Pray for each other unceasingly.
Thank God on your knees for the gift of your spouse and your vocation. Invite him into your decisions, large and small. Even a simple prayer of, “Lord, help me be a good steward of our money while I grocery shop” helps us keep God at the center of our thoughts and reminds us where all our blessings flow from.
There will be seasons.
Some years are just amazing, completely full of grace and tangible joy. Others have felt like overwhelming dark valleys where we’re just barely hanging on together. This is why I love the part in the traditional vows where we promised to love each other for better or worse. Because there really will be better and worse days and seasons.
Stay close to the Church.
Make Sunday Mass, Holy Days, and confession a priority for your family. Even on vacation. Even when you have to split up and take kids to different masses. Even when it seems pointless, just go and give yourself to God. Try to go to confession once a month and make a date out of it. If it becomes a habit now, it’s much easier to incorporate kids into the routine later on.
New identities and roles take time to get used to.
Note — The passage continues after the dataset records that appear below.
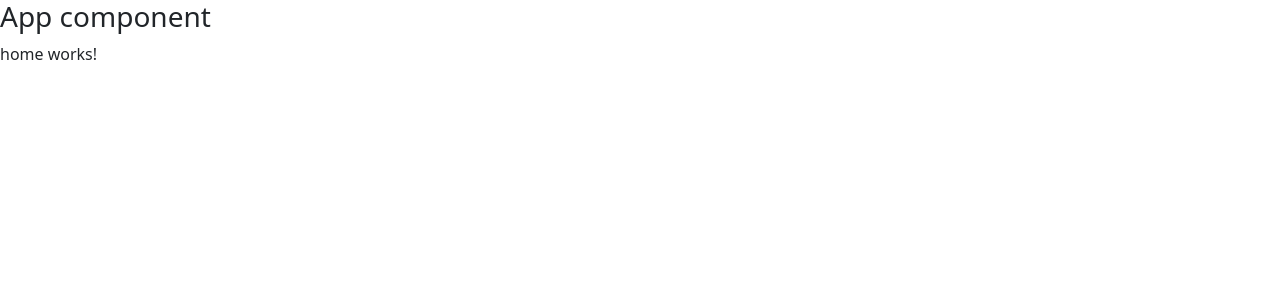
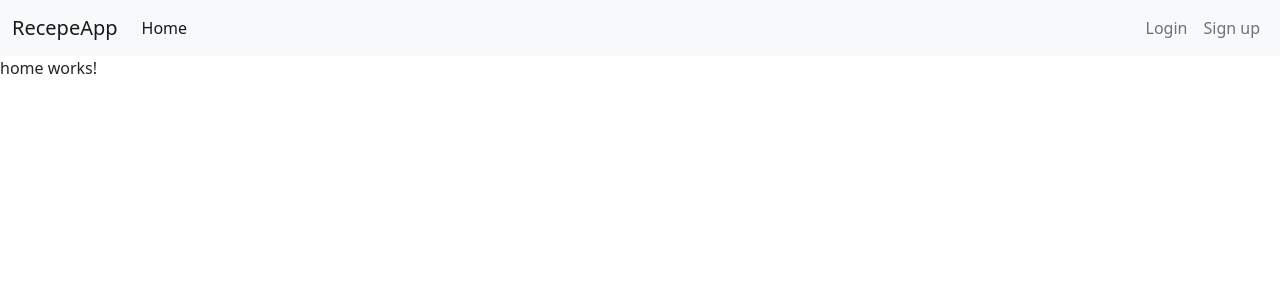
Before and after one commit to MassiWR/recipe_frontend_massi, an Angular app: page / in a window 1280 px wide. Shown: the top 300 px of the page. Built offline with nearby package versions, Linux system fonts and the light colour scheme.

Commit message:
add navbar and logout function

```diff
--- a/src/app/app.component.html
+++ b/src/app/app.component.html
@@ -1,2 +1,25 @@
-<h3>App component</h3>
+<nav class="navbar navbar-expand-lg navbar-light bg-light" ngbDropdown display="dynamic">
+  <div class="container-fluid">
+    <a routerLink="" class="navbar-brand">RecepeApp</a>
+    <button type="button" class="navbar-toggler" data-bs-toggle="collapse" data-bs-target="#navbarCollapse">
+      <span class="navbar-toggler-icon"></span>
+    </button>
+    <div class="collapse navbar-collapse" id="navbarCollapse">
+      <div class="navbar-nav">
+        <a routerLink="" class="nav-item nav-link active">Home</a>
+        <a *ngIf="this.authService.isLoggedIn" routerLink="user-profile" class="nav-item nav-link">Profile</a>
+        <a *ngIf="this.authService.isLoggedIn" routerLink="lists" class="nav-item nav-link">My lists</a>
+      </div>
+      <div class="navbar-nav ms-auto">
+        <a *ngIf="!this.authService.isLoggedIn" routerLinkActive="active" routerLink="/sign-in"
+          class="nav-item nav-link">Login</a>
+        <a *ngIf="!this.authService.isLoggedIn" routerLinkActive="active" routerLink="sign-up"
+          class="nav-item nav-link">Sign up</a>
+        <button (click)="logout()" *ngIf="this.authService.isLoggedIn" type="button"
+          class="btn btn-danger">Logout</button>
+      </div>
+
+    </div>
+  </div>
+</nav>
 <router-outlet></router-outlet>
--- a/src/app/app.component.ts
+++ b/src/app/app.component.ts
@@ -1,4 +1,5 @@
 import { Component } from '@angular/core';
+import { AuthService } from './services/authService/auth.service';
 
 @Component({
   selector: 'app-root',
@@ -6,5 +7,12 @@ import { Component } from '@angular/core';
   styleUrls: ['./app.component.css']
 })
 export class AppComponent {
-  title = 'recipe_frontend';
+  title = 'recipeAPP';
+
+  constructor(public authService: AuthService) {}
+
+  logout() {
+    this.authService.doLogout();
+  }
+
 }
--- a/src/index.html
+++ b/src/index.html
@@ -2,10 +2,10 @@
 <html lang="en">
 <head>
   <meta charset="utf-8">
-  <title>RecipeFrontend</title>
+  <title>RecipeAPP</title>
   <base href="/">
   <meta name="viewport" content="width=device-width, initial-scale=1">
-  <link rel="icon" type="image/x-icon" href="favicon.ico">
+  <link rel="icon" type="image/x-icon" href="assets/food1.png">
 </head>
 <body>
   <app-root></app-root>
```
Also changed, not shown: src/assets/food1.png (added).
It takes awhile getting settled into a new identity as a wife (or a husband) and to set healthy boundaries with family and friends. It’s all trial and error. For me, the two hardest adjustments were learning how to have a roommate and checking in with my husband before making large purchases. As an only child who lived at home until marriage, I’d never really learned how to share my space with others, and I had no idea of all the work it takes to take care of a home (bills, maintenance, cleaning, cooking, and more). I even joked with Matt that we should just get a bunk bed so I didn’t have to share my bed with him. Fast forward to ten years later and I can’t sleep if he’s not there!
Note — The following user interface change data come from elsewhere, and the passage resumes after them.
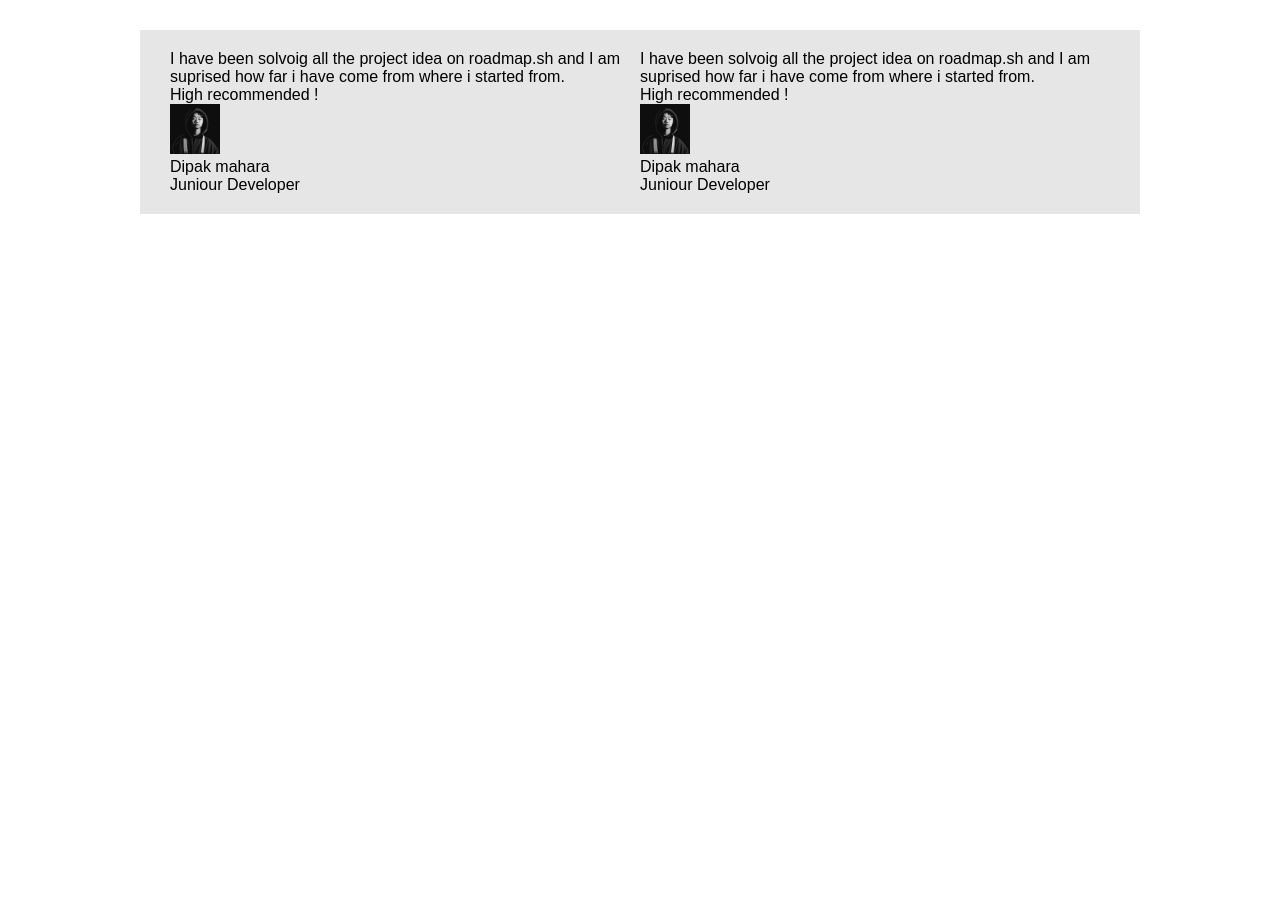
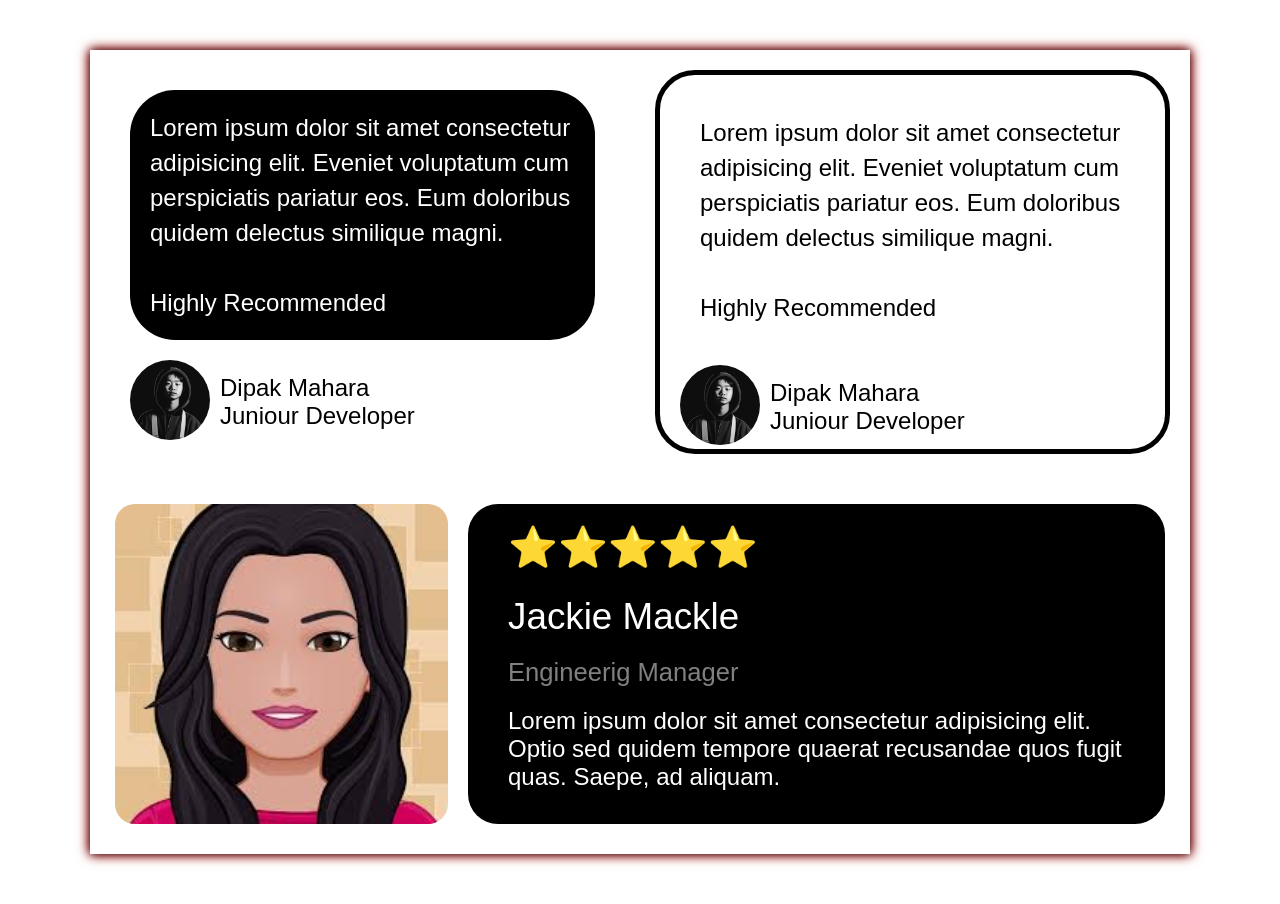
Before and after one commit to DipNarayanMahara2/Frontend-Practice-, a plain HTML site: page project4/index.html in a window 1280 px wide. Before the commit the page ends 800 px from the top, so only its background shows below. Drawn offline with Linux system fonts and the light colour scheme.

Commit message:
Half Way completed

```diff
--- a/project4/index.html
+++ b/project4/index.html
@@ -4,43 +4,65 @@
 <head>
   <meta charset="UTF-8">
   <meta name="viewport" content="width=device-width, initial-scale=1.0">
-  <title>Document</title>
+  <title>Testimonial Card</title>
+
   <link rel="stylesheet" href="style.css">
+</head>
 
-</head>
 
 <body>
 
-  <div class="testimonial-container">
-    <div class="testimonials">
-      <div class="testimonial-item">
-        <div class="testimonial-first">
-          <div class="testimonial-desc">
-            <p>I have been solvoig all the project idea on roadmap.sh and I am suprised how far i have come from where i
-              started from.</p>
-            <p>High recommended !</p>
+  <main class="testimonial-container">
+    <div class="testimonial-card">
+      <div class="card-1">
+        <div class="description">
+          <p>Lorem ipsum dolor sit amet consectetur adipisicing elit. Eveniet voluptatum cum perspiciatis pariatur eos.
+            Eum doloribus quidem delectus similique magni.</p>
+          <p>Highly Recommended</p>
+        </div>
+        <div class="profile">
+          <div class="profile-img">
+            <img src="images/about.jpg" alt="" width="70px">
           </div>
-          <div class="profile">
-            <img src="images/about.jpg" alt="" width="50px">
-            <p>Dipak mahara</p>
+          <div class="profile-desc">
+            <p>Dipak Mahara</p>
             <p>Juniour Developer</p>
           </div>
         </div>
-        <div class="testimonial-second">
-          <div class="testimonial-desc">
-            <p>I have been solvoig all the project idea on roadmap.sh and I am suprised how far i have come from where i
-              started from.</p>
-            <p>High recommended !</p>
+      </div>
+
+      <div class="card-1">
+        <div class="description2">
+          <p>Lorem ipsum dolor sit amet consectetur adipisicing elit. Eveniet voluptatum cum perspiciatis pariatur eos.
+            Eum doloribus quidem delectus similique magni.</p>
+          <p>Highly Recommended</p>
+        </div>
+        <div class="profile">
+          <div class="profile-img">
+            <img src="images/about.jpg" alt="" width="70px">
           </div>
-          <div class="profile">
-            <img src="images/about.jpg" alt="" width="50px">
-            <p>Dipak mahara</p>
+          <div class="profile-desc">
+            <p>Dipak Mahara</p>
             <p>Juniour Developer</p>
           </div>
         </div>
       </div>
     </div>
-  </div>
+
+    <div class="testimonial-card-2">
+      <div class="image-profile">
+        <img src="images/profile1.png" alt="">
+      </div>
+      <div class="profile-description">
+        <p class="stars">⭐⭐⭐⭐⭐</p>
+        <h3>Jackie Mackle</h3>
+        <h4>Engineerig Manager</h4>
+        <p class="paragraph">Lorem ipsum dolor sit amet consectetur adipisicing elit. Optio sed quidem tempore quaerat
+          recusandae quos
+          fugit quas. Saepe, ad aliquam.</p>
+      </div>
+    </div>
+  </main>
 
 </body>
 
--- a/project4/style.css
+++ b/project4/style.css
@@ -12,13 +12,118 @@ body {
 }
 
 .testimonial-container {
-  background-color: #e6e6e6;
-  padding: 20px 30px;
-  max-width: 1000px;
-  margin: 30px 0;
+  max-width: 1100px;
+  margin: 50px 0;
+  box-shadow: 0 0 10px black, 0 0 12px red;
 }
 
-.testimonial-item {
+.testimonial-card {
+  display: flex;
+}
+
+.card-1 {
+  margin: 20px;
+}
+
+.description {
+  background-color: black;
+  color: white;
+  padding: 20px;
+  margin: 20px;
+  border-radius: 45px;
+  line-height: 35px;
+}
+
+.description p {
+  font-size: 1.5rem;
+}
+
+.description p:nth-child(2) {
+  margin-top: 35px;
+}
+
+.profile {
+  margin-left: 20px;
   display: flex;
   align-items: center;
 }
+
+.profile-img {
+  margin-right: 10px;
+}
+
+.profile-img img {
+  width: 80px;
+  height: 80px;
+  border-radius: 50%;
+}
+
+.profile-desc p {
+  font-size: 1.5rem;
+  font-weight: 500;
+}
+
+.description2 {
+  padding: 20px;
+  margin: 20px;
+  border-radius: 45px;
+  font-size: 1.5rem;
+  line-height: 35px;
+}
+
+.description2 p:nth-child(2) {
+  margin-top: 35px;
+}
+
+.card-1:nth-child(2) {
+  border: 5px solid black;
+  border-radius: 40px;
+}
+
+.testimonial-card-2 {
+  margin: 30px 25px;
+  display: flex;
+  justify-content: space-between;
+}
+
+.image-profile {
+  width: 800px;
+  height: 320px;
+}
+
+.image-profile img {
+  width: 100%;
+  border-radius: 20px;
+  height: 100%;
+}
+
+.profile-description {
+  margin-left: 20px;
+  background-color: black;
+  color: white;
+  padding: 20px 40px;
+  border-radius: 30px;
+}
+
+.stars {
+  font-size: 2.5rem;
+  margin-bottom: 25px;
+}
+
+.profile-description h3 {
+  font-size: 2.3rem;
+  margin-bottom: 20px;
+  font-weight: 500;
+}
+
+.profile-description h4 {
+  font-size: 1.6rem;
+  margin-top: 10px;
+  color: gray;
+  font-weight: 400;
+}
+
+.paragraph {
+  font-size: 1.5rem;
+  margin-top: 20px;
+}
```
Also changed, not shown: project4/images/profile1.png (added).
Embrace NFP, especially when it's hard to do.
Natural Family Planning has been a real gift to us despite it being something so counter cultural and, some days, a huge spiritual battle for me to want to stick with it. Every couple will have a different experience during different seasons, and I want you to know that it’s okay.
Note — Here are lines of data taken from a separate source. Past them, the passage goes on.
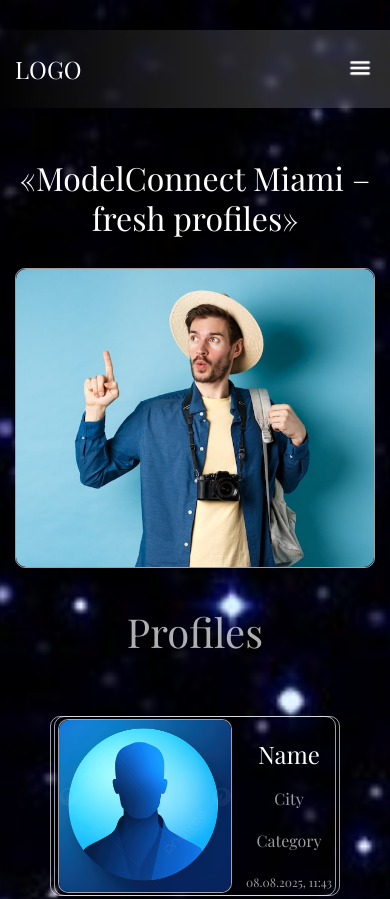
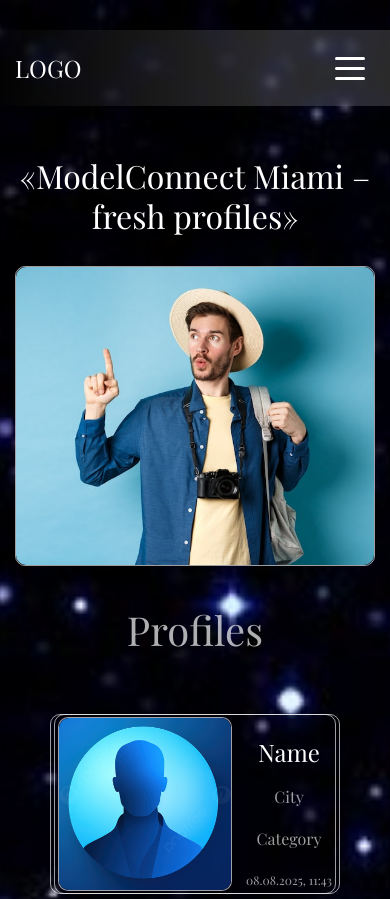
Before and after one commit to VIKTORIYA-S/prototype, a plain HTML site: page index.html in a window 390 px wide. Shown: the top 899 px of the page. Drawn offline with nearby package versions, Linux system fonts and the light colour scheme; a web font is replaced by a local one.

Commit message:
fix: fix styles

```diff
--- a/index.html
+++ b/index.html
@@ -18,14 +18,17 @@
                     <h6 class="logo__text">LOGO</h6>
                 </a>
                 <nav class="nav">
+                    <input type="checkbox" class="nav__checkbox" id="nav-toggle">
+                    <label for="nav-toggle" class="nav__toggle">
+                        <span class="burger__line"></span>
+                    </label>
                     <ul class="nav__list">
                         <li class="nav__item"><a class="nav__link" href="#home">Home</a></li>
                         <li class="nav__item"><a class="nav__link" href="#profile">Profiles</a></li>
-                        <li class="nav__item"><a class="nav__link" href="#region">Region</a></li>
-                        <li class="nav__item"><a class="nav__link" href="#category">Category</a></li>
+                        <li class="nav__item"><a class="nav__link" href="#region">Region</a></li>   <li class="nav__item"><a class="nav__link" href="#category">Category</a></li>
                         <li class="nav__item"><a class="nav__link" href="#contact">Contact</a></li>
                     </ul>
-                    <img class="burger" src="img/burger.png" alt="burger">
+                    <!-- <img class="burger" src="img/burger.png" alt="burger"> -->
                 </nav>
             </div>
         </header>
--- a/style.css
+++ b/style.css
@@ -1,5 +1,6 @@
 :root {
     --color-body: #020049c4;
+    --color-nav: #0c0b2bc5;
     --color-log0: #fff;
     --color-nav: #fff;
     --color-title: #fff;
@@ -25,6 +26,7 @@
 html,
 body {
     scroll-behavior: smooth;
+    overflow: hidden;
 }
 
 a {
@@ -131,30 +133,7 @@ section {
     color: var(--color-log0);
 }
 
-.nav {
-    width: 100%;
-    flex-grow: 1;
-    display: flex;
-    align-items: center;
-    justify-content: flex-end;
-}
-
-.nav__list {
-    max-width: 360px;
-    width: 100%;
-    display: flex;
-    align-items: center;
-    justify-content: space-between;
-}
-
-.burger {
-    width: 30px;
-    height: 30px;
-    display: none;
-    z-index: 15;
-}
-
-@media screen and (max-width: 678px) {
+/* @media screen and (max-width: 678px) {
     .nav__list {
         display: none;
     }
@@ -162,7 +141,7 @@ section {
     .burger {
         display: block;
     }
-}
+} */
 
 .nav__item {
     position: relative;
@@ -592,3 +571,118 @@ section {
     align-items: center;
     justify-content: center
 }
+
+
+/* ////////////////////////////////////////// */
+.nav {
+    width: 100%;
+    flex-grow: 1;
+    display: flex;
+    align-items: center;
+    justify-content: flex-end;
+    position: relative;
+}
+
+.nav__checkbox {
+  display: none;
+}
+
+.nav__list {
+    max-width: 360px;
+    width: 100%;
+    display: flex;
+    align-items: center;
+    justify-content: space-between;
+}
+
+/* Бургер-иконка */
+.nav__toggle {
+  display: none;
+  flex-direction: column;
+  justify-content: center;
+  width: 40px;
+  height: 40px;
+  cursor: pointer;
+  z-index: 20;
+}
+
+.burger__line {
+  display: block;
+  width: 30px;
+  height: 3px;
+  background: white;
+  border-radius: 2px;
+  margin: 6px 0;
+  position: relative;
+  transition: background 0.3s ease-in-out;
+}
+
+.burger__line::before,
+.burger__line::after {
+  content: "";
+  position: absolute;
+  width: 30px;
+  height: 3px;
+  background: white;
+  border-radius: 2px;
+  transition: transform 0.3s ease-in-out, top 0.3s ease-in-out;
+}
+
+.burger__line::before {
+  top: -10px;
+}
+
+.burger__line::after {
+  top: 10px;
+}
+
+.nav__checkbox:checked + .nav__toggle .burger__line {
+  background: transparent;
+}
+
+.nav__checkbox:checked + .nav__toggle .burger__line::before {
+  transform: rotate(45deg);
+  top: 0;
+}
+
+.nav__checkbox:checked + .nav__toggle .burger__line::after {
+  transform: rotate(-45deg);
+  top: 0;
+}
+
+/* Адаптивность */
+@media screen and (max-width: 678px) {
+  .nav {
+    flex-direction: row;
+  }
+
+  .nav__list {
+    width: 150px;
+    /* display: none; */
+    flex-direction: column;
+    position: absolute;
+    top: 37px;
+    right: -180px;
+    background-color: #070919bf;
+    padding: 15px;
+    border-radius: 5px;
+    box-shadow: 0 4px 12px rgba(0,0,0,0.1);
+    transition: all 0.6s ease;
+    z-index: 10;
+    gap: 30px;
+    overflow: hidden;
+  }
+
+  .nav__checkbox:checked ~ .nav__list {
+    display: flex;
+    transition: all 0.6s ease;
+    right: 0;
+  }
+
+  .nav__toggle {
+    display: flex;
+    position: absolute;
+    right: 0;
+    top: -20px;
+  }
+}
```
Some couples will choose never to use NFP, joyfully accepting children if and when they come. Others will struggle immensely to abstain during fertile times but know it’s a cross they have to bear for a season. And then there will be those who honestly don’t struggle as much with abstinence and, due to circumstances have to abstain for months or years at a time. I’ve experienced all of the above situations and it’s likely you and your spouse will encounter a wide range of emotions towards how God is calling you to use NFP for the moment. And that's alright.
So long as we hold to the truth that God is in charge of our families, use our best discernment through prayer--individually and as a couple--and bring in a spiritual director if needed, we can make the best decisions for our families.
Learn to be vulnerable.
It takes time and patience to trust another person 100% with your spiritual life, emotions, sexuality, possessions, and the parts of your personality the rest of the world doesn’t see. There have been times in our marriage where that trust has been broken, and when we had to show love for one another by asking forgiveness and working towards complete vulnerability once again. Couples therapy can be a wonderful tool, and there is absolutely no shame in asking for help when you need it.
I think the wedding toast we’ve prepared for our kids pretty much sums up our thoughts on marriage: “May you be a slave to one another, but most of all to Christ.”
What’s one thing you’ve learned in your months or years of marriage that you’d like to share with other brides and wives?